Before-and-after change records ::
______
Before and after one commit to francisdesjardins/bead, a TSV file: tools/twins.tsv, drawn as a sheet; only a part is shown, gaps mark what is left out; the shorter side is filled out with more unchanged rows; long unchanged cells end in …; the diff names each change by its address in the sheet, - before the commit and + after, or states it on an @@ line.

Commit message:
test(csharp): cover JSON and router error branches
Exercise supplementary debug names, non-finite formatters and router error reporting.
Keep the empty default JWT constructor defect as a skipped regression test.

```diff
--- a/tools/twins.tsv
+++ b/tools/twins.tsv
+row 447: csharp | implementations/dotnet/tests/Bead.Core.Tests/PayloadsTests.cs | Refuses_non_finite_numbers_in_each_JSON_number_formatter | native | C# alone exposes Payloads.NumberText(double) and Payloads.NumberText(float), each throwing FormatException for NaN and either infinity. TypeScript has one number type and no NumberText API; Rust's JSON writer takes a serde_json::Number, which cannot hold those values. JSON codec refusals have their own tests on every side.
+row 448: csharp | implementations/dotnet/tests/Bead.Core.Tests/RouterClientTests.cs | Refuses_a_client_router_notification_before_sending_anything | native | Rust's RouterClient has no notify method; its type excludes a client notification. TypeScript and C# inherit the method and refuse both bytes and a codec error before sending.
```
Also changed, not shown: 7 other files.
______
Problem statement ::
Every line above with the string "shown" in it needs to be copied.

Your solution ::
Before and after one commit to francisdesjardins/bead, a TSV file: tools/twins.tsv, drawn as a sheet; only a part is shown, gaps mark what is left out; the shorter side is filled out with more unchanged rows; long unchanged cells end in …; the diff names each change by its address in the sheet, - before the commit and + after, or states it on an @@ line.
Also changed, not shown: 7 other files.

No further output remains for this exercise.